- **Exercise directions**
Search the data for the string "ValidationInput" and copy each line in which it appears.

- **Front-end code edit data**
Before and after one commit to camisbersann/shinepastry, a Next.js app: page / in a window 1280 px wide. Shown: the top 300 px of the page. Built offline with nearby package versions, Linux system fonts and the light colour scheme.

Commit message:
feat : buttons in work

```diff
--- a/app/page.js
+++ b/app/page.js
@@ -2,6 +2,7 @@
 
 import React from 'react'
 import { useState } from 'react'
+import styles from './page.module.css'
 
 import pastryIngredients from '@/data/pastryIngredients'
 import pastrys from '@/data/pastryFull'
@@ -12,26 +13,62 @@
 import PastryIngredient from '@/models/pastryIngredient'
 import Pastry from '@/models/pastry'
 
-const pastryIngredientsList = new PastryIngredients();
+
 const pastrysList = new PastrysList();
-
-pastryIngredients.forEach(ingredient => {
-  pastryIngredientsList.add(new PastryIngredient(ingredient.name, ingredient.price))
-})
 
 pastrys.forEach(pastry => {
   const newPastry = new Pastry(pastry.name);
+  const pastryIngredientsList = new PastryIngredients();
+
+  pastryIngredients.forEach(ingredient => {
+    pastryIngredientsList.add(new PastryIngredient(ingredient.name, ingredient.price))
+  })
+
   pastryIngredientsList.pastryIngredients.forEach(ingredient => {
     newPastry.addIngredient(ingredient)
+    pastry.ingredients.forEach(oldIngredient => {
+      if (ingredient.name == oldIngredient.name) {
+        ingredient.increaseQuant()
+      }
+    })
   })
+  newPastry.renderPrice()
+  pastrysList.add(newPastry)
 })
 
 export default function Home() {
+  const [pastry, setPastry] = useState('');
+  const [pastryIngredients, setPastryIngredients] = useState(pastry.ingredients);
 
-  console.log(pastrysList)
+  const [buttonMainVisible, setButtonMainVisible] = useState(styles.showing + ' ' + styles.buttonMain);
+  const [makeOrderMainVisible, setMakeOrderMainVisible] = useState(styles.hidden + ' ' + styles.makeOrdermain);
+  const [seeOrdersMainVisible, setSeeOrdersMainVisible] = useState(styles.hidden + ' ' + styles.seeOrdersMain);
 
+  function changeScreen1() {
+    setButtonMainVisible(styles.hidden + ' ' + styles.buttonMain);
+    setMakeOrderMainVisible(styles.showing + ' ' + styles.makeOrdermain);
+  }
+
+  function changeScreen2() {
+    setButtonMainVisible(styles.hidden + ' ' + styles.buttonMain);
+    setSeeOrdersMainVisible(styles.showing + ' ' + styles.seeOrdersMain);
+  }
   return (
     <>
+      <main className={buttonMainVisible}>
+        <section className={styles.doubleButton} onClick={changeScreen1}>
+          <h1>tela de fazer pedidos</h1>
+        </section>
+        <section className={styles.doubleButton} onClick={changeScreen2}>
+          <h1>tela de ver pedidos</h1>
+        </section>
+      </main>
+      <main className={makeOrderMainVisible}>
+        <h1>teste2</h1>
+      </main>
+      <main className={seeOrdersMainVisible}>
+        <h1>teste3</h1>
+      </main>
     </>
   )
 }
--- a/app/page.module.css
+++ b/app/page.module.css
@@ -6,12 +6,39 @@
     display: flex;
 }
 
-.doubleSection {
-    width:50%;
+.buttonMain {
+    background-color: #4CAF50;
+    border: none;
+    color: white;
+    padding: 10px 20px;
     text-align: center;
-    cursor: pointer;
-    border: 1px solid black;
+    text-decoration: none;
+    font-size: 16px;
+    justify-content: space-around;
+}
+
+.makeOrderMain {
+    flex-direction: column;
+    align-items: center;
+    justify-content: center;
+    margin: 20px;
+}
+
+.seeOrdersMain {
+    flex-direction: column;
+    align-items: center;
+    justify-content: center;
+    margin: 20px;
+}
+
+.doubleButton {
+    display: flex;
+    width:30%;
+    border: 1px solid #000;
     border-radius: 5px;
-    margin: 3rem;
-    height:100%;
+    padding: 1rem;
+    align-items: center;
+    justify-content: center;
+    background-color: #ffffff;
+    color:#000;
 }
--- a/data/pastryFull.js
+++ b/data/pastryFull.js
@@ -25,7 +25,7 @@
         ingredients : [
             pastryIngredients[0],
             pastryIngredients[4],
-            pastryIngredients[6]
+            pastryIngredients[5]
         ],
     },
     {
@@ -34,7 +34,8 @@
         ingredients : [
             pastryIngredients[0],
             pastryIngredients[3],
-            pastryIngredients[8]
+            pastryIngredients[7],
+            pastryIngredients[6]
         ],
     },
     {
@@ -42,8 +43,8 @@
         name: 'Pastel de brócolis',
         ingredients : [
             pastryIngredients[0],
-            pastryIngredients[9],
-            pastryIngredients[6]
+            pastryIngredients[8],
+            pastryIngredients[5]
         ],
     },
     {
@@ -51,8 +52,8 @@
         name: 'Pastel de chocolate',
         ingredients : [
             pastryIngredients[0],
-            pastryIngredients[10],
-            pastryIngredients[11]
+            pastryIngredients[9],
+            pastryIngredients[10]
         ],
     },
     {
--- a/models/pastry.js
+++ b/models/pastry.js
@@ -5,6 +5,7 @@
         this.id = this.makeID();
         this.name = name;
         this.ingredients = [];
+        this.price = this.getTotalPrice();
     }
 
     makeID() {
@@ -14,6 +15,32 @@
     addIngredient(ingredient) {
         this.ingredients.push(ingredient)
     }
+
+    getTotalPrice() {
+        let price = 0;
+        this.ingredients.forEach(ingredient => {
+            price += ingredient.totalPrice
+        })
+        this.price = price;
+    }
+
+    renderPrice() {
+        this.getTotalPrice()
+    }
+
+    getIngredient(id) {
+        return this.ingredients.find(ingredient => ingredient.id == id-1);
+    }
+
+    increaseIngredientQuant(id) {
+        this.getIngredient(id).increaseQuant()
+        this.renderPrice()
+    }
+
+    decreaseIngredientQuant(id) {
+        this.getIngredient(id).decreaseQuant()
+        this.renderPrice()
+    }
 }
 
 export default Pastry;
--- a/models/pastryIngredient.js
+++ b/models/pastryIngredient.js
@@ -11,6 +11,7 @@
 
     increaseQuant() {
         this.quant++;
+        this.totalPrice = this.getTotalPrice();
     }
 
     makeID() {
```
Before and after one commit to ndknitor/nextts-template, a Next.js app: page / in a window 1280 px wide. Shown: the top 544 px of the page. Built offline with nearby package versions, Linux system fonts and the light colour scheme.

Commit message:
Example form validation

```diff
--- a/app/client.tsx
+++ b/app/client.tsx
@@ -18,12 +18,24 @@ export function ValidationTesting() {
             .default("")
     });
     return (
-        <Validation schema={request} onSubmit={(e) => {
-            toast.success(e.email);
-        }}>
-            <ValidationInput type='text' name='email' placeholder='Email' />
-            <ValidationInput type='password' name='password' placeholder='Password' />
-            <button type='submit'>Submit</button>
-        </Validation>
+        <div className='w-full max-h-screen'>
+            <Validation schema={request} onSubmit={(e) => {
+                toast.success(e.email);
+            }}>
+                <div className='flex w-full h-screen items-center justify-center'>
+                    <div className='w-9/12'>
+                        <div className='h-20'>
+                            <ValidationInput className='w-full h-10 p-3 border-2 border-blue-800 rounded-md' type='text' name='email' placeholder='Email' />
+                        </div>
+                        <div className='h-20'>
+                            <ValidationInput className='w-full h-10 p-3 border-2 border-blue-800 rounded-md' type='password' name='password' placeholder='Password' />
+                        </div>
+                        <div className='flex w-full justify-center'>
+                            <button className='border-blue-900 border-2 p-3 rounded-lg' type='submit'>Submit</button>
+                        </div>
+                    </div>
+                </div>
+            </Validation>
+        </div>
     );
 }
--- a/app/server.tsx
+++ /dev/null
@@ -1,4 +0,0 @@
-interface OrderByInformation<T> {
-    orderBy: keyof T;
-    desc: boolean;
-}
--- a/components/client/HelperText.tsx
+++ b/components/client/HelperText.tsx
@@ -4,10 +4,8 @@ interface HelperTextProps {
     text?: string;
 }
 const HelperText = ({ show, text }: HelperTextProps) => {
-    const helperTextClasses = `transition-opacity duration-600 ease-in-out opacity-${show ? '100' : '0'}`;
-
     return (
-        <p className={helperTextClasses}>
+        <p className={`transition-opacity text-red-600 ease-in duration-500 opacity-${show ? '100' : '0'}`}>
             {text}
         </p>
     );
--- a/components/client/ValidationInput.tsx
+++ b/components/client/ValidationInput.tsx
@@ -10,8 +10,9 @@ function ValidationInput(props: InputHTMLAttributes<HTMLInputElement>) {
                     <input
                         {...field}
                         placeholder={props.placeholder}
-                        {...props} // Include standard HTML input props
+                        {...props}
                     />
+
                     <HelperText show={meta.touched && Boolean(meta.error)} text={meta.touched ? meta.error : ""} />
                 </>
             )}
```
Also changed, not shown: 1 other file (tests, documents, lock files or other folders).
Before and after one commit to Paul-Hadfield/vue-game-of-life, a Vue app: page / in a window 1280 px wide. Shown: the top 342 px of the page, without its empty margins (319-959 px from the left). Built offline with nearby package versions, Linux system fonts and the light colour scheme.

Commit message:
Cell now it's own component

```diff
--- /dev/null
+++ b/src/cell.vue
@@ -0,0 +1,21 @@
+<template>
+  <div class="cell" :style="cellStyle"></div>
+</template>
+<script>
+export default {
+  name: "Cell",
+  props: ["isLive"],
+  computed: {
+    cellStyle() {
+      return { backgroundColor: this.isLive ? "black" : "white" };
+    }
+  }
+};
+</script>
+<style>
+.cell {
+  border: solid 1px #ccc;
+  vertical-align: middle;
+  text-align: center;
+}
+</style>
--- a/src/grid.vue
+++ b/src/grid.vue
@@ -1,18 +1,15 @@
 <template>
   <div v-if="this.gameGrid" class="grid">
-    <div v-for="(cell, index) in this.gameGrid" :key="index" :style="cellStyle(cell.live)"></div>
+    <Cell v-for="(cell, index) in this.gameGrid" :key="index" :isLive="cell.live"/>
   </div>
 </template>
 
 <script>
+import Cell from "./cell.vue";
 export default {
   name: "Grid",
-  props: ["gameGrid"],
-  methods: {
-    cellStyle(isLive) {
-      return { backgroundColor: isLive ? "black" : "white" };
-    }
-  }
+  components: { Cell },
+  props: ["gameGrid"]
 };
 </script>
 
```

- **Expected answer**
-            <ValidationInput type='text' name='email' placeholder='Email' />
-            <ValidationInput type='password' name='password' placeholder='Password' />
+                            <ValidationInput className='w-full h-10 p-3 border-2 border-blue-800 rounded-md' type='text' name='email' placeholder='Email' />
+                            <ValidationInput className='w-full h-10 p-3 border-2 border-blue-800 rounded-md' type='password' name='password' placeholder='Password' />
--- a/components/client/ValidationInput.tsx
+++ b/components/client/ValidationInput.tsx
@@ -10,8 +10,9 @@ function ValidationInput(props: InputHTMLAttributes<HTMLInputElement>) {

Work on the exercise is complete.